THE Philippines’ balance of payments (BOP) gained pace in June following the deficits recorded in the previous month and from a year earlier, paving the way to higher cumulative surplus for the first half of the year.
Data released by the Bangko Sentral ng Pilipinas (BSP) on Monday showed a BOP surplus of $485 million in June, reversing the $58 million deficit recorded in May.
The June surplus was also a turnaround from the $24 million deficit posted a year earlier.
“[The] surplus [was]due to foreign exchange deposits of national government from loan proceeds, [and]foreign exchange operations of BSP,” BSP Governor Amando Tetangco Jr. said in a text message to reporters on Monday.
The cumulative surplus for January-June rose to $1.68 billion from a $1.2 billion surplus recorded as of end-May, reversing the $4.14 billion deficit in the same period last year.
The central bank sees the payments balance position at a $2 billion surplus by the end of the year, or a reversal of the $2.88 billion deficit at end-2014.
Sharing the same view is BMI Research, which said that the country’s external position will remain strong despite the expected weak exports this year.
“While Philippine exports will face headwinds from continued weakness in the Japanese economy, we nevertheless expect the country’s current account position to remain strong in 2015,” it stated.
Current account is one of the major component of the BOP. It consists of transactions in goods, services, primary income and secondary income, and measure the net transfer of real resources between the domestic economy and the rest of the world.

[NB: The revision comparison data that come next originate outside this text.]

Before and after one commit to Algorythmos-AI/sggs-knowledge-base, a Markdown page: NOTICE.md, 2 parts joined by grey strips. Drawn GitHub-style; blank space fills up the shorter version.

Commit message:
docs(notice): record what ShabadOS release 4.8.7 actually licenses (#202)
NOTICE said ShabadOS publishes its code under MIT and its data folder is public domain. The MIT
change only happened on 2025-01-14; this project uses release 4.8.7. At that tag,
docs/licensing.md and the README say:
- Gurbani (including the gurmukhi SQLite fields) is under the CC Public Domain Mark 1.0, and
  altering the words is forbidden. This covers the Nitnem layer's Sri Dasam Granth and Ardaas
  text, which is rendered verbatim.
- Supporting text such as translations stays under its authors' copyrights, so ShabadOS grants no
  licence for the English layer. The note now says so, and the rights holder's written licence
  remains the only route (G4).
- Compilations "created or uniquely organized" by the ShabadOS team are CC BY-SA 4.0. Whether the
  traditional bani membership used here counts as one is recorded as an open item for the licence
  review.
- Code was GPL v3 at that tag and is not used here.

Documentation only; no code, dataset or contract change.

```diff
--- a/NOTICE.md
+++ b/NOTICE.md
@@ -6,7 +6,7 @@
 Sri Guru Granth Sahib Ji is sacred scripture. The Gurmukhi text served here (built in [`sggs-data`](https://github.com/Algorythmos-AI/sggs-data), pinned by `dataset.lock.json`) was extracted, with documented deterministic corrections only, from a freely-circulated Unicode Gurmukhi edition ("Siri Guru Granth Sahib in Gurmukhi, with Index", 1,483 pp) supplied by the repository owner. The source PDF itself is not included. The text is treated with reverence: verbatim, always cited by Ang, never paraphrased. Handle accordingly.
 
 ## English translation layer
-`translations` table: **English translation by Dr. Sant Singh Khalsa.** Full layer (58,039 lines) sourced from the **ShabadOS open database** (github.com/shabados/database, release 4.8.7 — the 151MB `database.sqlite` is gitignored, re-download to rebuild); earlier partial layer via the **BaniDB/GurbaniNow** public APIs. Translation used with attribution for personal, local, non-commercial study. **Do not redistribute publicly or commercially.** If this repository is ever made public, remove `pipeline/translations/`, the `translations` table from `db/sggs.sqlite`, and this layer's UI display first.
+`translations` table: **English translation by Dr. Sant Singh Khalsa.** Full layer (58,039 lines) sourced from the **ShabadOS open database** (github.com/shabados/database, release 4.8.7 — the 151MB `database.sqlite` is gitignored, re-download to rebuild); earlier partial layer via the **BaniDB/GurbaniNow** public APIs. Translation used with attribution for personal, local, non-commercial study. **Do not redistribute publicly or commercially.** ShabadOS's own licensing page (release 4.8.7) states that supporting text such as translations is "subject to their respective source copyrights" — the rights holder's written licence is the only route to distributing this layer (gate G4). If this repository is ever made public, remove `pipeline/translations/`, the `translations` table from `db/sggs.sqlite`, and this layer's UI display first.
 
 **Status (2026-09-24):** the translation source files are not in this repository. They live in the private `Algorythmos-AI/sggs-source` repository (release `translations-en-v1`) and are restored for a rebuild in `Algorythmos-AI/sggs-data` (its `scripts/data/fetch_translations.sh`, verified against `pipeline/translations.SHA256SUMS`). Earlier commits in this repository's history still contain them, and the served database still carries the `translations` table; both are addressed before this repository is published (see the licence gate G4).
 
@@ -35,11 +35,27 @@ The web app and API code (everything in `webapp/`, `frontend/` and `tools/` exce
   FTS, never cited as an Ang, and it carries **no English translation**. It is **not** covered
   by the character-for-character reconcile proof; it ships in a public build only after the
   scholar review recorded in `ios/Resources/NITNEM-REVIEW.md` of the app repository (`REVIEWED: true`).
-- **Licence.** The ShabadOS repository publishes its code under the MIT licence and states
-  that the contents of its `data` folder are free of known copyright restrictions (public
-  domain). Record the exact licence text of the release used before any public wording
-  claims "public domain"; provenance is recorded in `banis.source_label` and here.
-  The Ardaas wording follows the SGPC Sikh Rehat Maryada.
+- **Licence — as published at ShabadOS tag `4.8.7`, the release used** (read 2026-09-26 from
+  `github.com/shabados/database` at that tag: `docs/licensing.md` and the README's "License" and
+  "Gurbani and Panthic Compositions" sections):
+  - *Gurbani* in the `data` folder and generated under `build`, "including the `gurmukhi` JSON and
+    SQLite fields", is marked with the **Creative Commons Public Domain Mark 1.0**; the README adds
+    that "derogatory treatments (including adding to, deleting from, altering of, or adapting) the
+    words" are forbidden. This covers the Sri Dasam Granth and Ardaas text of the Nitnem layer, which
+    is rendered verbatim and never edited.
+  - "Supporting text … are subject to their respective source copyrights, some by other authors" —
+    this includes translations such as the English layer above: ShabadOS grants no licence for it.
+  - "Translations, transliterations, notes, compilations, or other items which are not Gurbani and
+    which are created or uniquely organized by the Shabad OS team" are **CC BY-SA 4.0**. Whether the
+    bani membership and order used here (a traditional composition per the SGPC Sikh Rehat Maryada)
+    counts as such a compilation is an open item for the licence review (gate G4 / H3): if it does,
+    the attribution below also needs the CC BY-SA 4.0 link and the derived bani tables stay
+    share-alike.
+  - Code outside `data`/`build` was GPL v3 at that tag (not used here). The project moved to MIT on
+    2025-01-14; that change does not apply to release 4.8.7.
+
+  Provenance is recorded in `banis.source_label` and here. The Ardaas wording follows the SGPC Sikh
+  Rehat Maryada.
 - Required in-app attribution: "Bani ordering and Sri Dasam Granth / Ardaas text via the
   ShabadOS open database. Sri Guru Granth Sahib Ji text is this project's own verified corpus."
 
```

The think tank unit of Fitch Group noted that the continued surplus in the services account as well as sustained robust growth in overseas workers’ remittances will support the current account.
“As such, we maintain our forecast for the country’s current account surplus to come in at 4.4 percent of GDP [gross domestic product]in 2015, unchanged from 2014,” it said.
For the first quarter of 2015, current account posted a surplus of $3.3 billion on the back of smaller trade gap, and higher net receipts in the services, primary and secondary income accounts.-